> **Work order**
Find every line in the records below that holds the word "README" and copy it.

> **Data excerpts**
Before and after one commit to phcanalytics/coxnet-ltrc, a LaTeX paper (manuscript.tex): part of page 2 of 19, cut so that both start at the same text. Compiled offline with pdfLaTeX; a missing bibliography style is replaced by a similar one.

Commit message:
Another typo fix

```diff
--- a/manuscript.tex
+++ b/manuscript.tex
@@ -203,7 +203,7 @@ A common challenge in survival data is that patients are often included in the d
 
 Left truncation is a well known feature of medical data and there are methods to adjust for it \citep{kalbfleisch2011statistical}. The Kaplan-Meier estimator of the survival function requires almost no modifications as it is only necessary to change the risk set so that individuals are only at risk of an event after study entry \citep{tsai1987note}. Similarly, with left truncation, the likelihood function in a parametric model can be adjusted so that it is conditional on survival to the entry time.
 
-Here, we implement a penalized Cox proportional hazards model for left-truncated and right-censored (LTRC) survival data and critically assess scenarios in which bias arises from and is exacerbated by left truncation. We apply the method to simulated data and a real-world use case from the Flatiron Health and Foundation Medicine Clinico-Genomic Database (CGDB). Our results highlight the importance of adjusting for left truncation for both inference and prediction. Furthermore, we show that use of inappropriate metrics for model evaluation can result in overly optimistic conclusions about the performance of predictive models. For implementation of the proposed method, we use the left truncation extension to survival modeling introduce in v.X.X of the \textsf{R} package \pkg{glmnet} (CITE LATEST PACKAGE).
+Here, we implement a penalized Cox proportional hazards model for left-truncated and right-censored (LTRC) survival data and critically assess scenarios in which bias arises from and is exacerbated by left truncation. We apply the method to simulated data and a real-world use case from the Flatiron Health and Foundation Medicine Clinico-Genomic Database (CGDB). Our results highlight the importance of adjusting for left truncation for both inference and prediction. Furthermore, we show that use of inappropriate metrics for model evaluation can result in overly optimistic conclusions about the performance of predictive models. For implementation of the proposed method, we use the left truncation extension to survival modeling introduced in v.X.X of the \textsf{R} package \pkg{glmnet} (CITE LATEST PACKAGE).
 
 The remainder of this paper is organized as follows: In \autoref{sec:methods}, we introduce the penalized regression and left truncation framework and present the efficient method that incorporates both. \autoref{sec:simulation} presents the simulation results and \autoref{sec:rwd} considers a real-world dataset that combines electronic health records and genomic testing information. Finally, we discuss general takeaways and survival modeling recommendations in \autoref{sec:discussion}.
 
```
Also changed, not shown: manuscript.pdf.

--

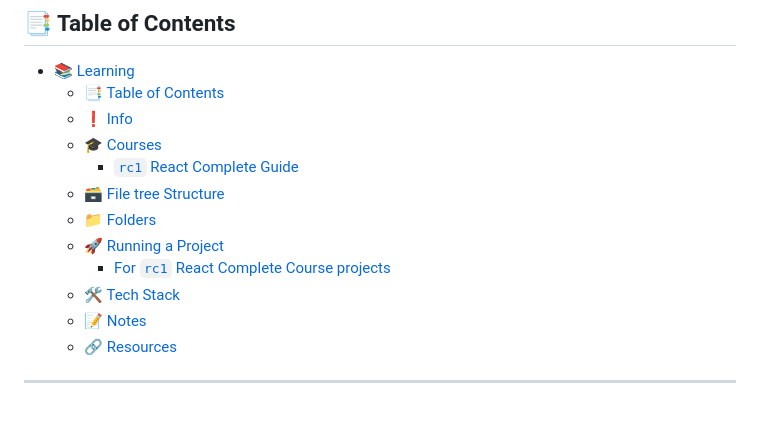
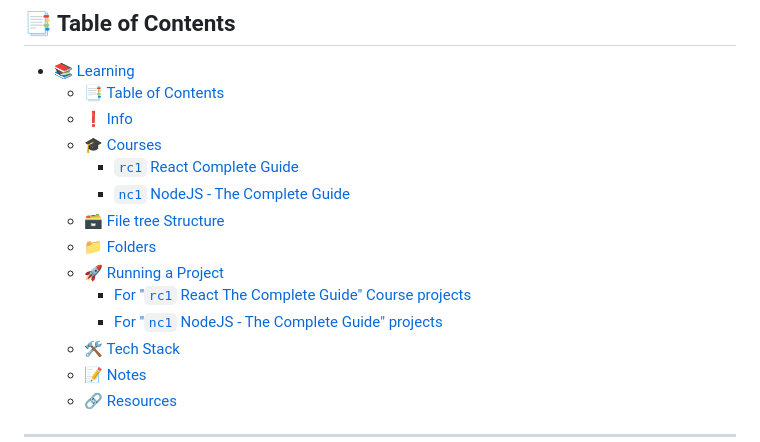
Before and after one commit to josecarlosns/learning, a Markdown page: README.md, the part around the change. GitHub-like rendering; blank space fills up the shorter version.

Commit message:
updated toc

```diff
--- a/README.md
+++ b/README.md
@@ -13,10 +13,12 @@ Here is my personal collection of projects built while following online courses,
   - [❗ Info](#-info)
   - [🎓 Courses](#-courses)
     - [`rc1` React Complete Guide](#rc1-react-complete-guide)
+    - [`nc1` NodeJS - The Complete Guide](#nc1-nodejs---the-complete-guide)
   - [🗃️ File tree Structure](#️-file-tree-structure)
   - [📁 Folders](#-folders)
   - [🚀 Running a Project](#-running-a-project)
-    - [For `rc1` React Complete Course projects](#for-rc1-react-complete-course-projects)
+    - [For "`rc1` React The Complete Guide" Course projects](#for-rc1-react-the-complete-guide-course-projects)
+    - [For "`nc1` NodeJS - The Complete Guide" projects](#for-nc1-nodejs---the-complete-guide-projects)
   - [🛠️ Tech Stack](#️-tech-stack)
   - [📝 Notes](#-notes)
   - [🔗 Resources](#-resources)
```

> **Response to the exercise**
Before and after one commit to josecarlosns/learning, a Markdown page: README.md, the part around the change. GitHub-like rendering; blank space fills up the shorter version.
--- a/README.md
+++ b/README.md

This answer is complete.